They will be going out on the road this summer with the WARP Tour which should give you a good idea of the style of music No Use For A Name (NUFAN) likes to play if you are unfamiliar with them. We’re talking leavened and sweetened punk rock in a style I dubbed twizzler rock many years ago since the music was sweet, but the lyrics were tougher than most bubblegum songs. It’s a good portion of the sound of the modern rock charts as Green Day, Blink-182, Good Charlotte, and Sum-41 have all seen their bank accounts turn green over the last decade with their catchy songs and punk posturing. NUFAN’s new one should please their current skate rocking fans even though it is slightly slicker than previous albums, but will it go over big with the kids who buy their music at department stores?

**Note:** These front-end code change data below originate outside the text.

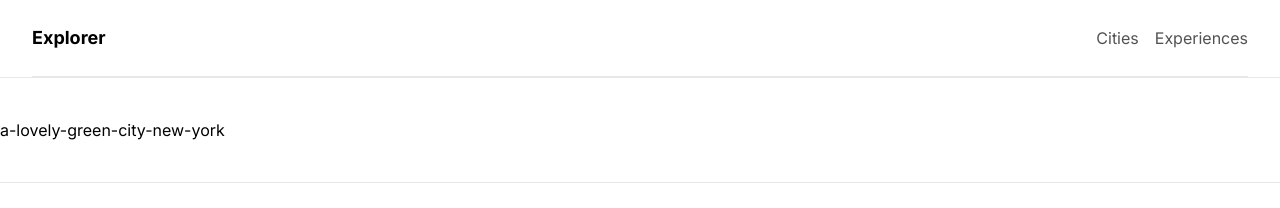
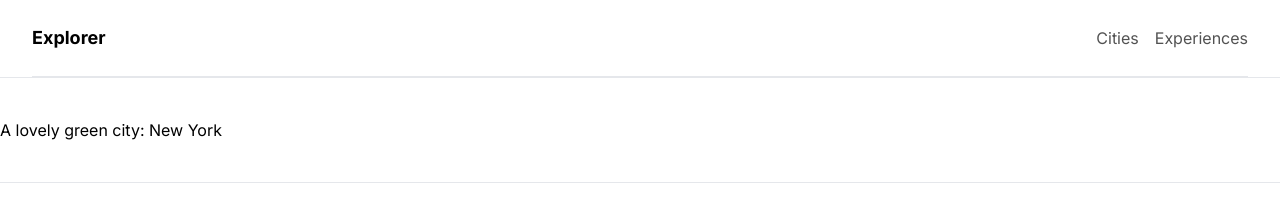
Before and after one commit to ardaalkan/blog-project-with-next13, a Next.js app: page /post/a-lovely-green-city-new-york in a window 1280 px wide. Shown: the top 208 px of the page. Built offline with nearby package versions, Linux system fonts and the light colour scheme.

Commit message:
added 404 for post page

```diff
--- a/app/post/[slug]/page.tsx
+++ b/app/post/[slug]/page.tsx
@@ -1,4 +1,15 @@
+import { DUMMY_POSTS } from "@/DUMMY_DATA";
+import { PageNotFoundError } from "next/dist/shared/lib/utils";
+import { notFound } from "next/navigation";
 import React from "react";
+
+export const generateStaticParams = async () => {
+  return DUMMY_POSTS.map((post) => {
+    return {
+      slug: post.slug,
+    };
+  });
+};
 
 const Page = ({
   params,
@@ -7,7 +18,13 @@
     slug: string;
   };
 }) => {
-  return <div>{params.slug}</div>;
+  const post = DUMMY_POSTS.find((post) => post.slug === params.slug);
+
+  if (!post) {
+    notFound();
+  }
+
+  return <div>{post?.title}</div>;
 };
 
 export default Page;
```
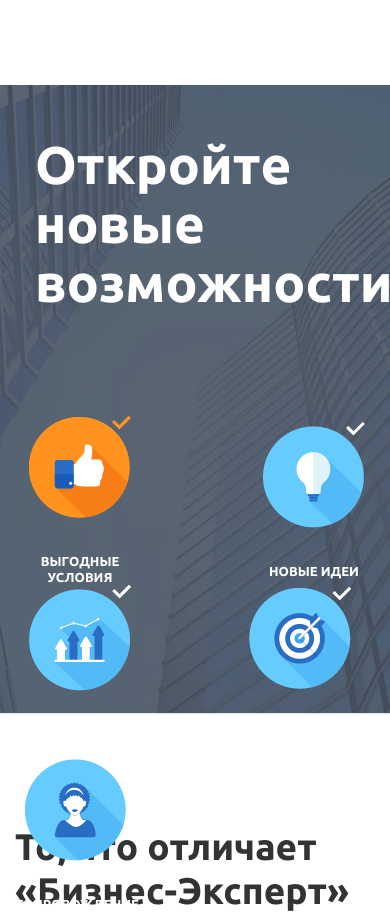
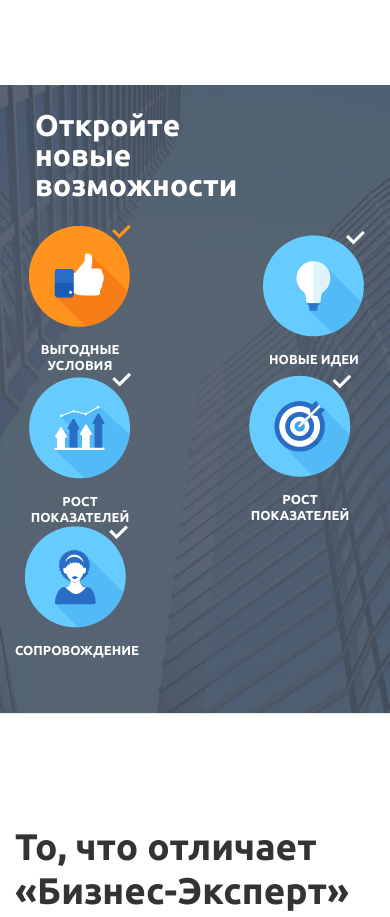
Before and after one commit to Roman2444/businesExpert_test, a website: page index.html in a window 390 px wide. Shown: the part 1117-2034 px from the top of the page. Drawn offline with Linux system fonts and the light colour scheme.

Commit message:
add media

```diff
--- a/css/style.css
+++ b/css/style.css
@@ -324,10 +324,28 @@ body {
     padding-top: 36px;
 }
 
+
+/* media to  second-block-oppotunities*/
+
 @media (max-width: 686px) {
     .second-block-oppotunities-body {
         padding: 50px 0px  0px 0px;
     }
+    .opportunities-list-text {
+        padding-top: 15px;
+    }
+}
+
+@media (max-width: 422px) {
+    .second-block-oppotunities-body {
+        padding: 25px 0px  0px 0px;
+    }
+    .second-block-title {
+        padding-bottom: 25px;
+        font-size: 30px;
+        line-height: 1;
+    }
+
 }
 
 /* page-second-block-differences */
```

Keep Them Confused begins with the sticky, sweet pop of “Part Two” and then heads for emo land on “There Will Be Revenge” before going for the jugular with “For Fiona”, the first single from the album. It is an archetype of pop punk meeting emo with its hushed instrumentation at the beginning before launching into the Jimmy Eat World type verses. It’s a good song, but it all sounds so formulaic these days. Somewhere I hear Mike Love going, “so what if it’s formulaic, remember my rule: don’t mess with the formula!” NUFAN maintains some hardcore punk credibility with “Bullets” which tackles Christianity and “Killing Time” which is an anti-war song that pulls no punches. My favorite track was “It’s Tragic” which has a rocking intro that’s pleasantly aggressive.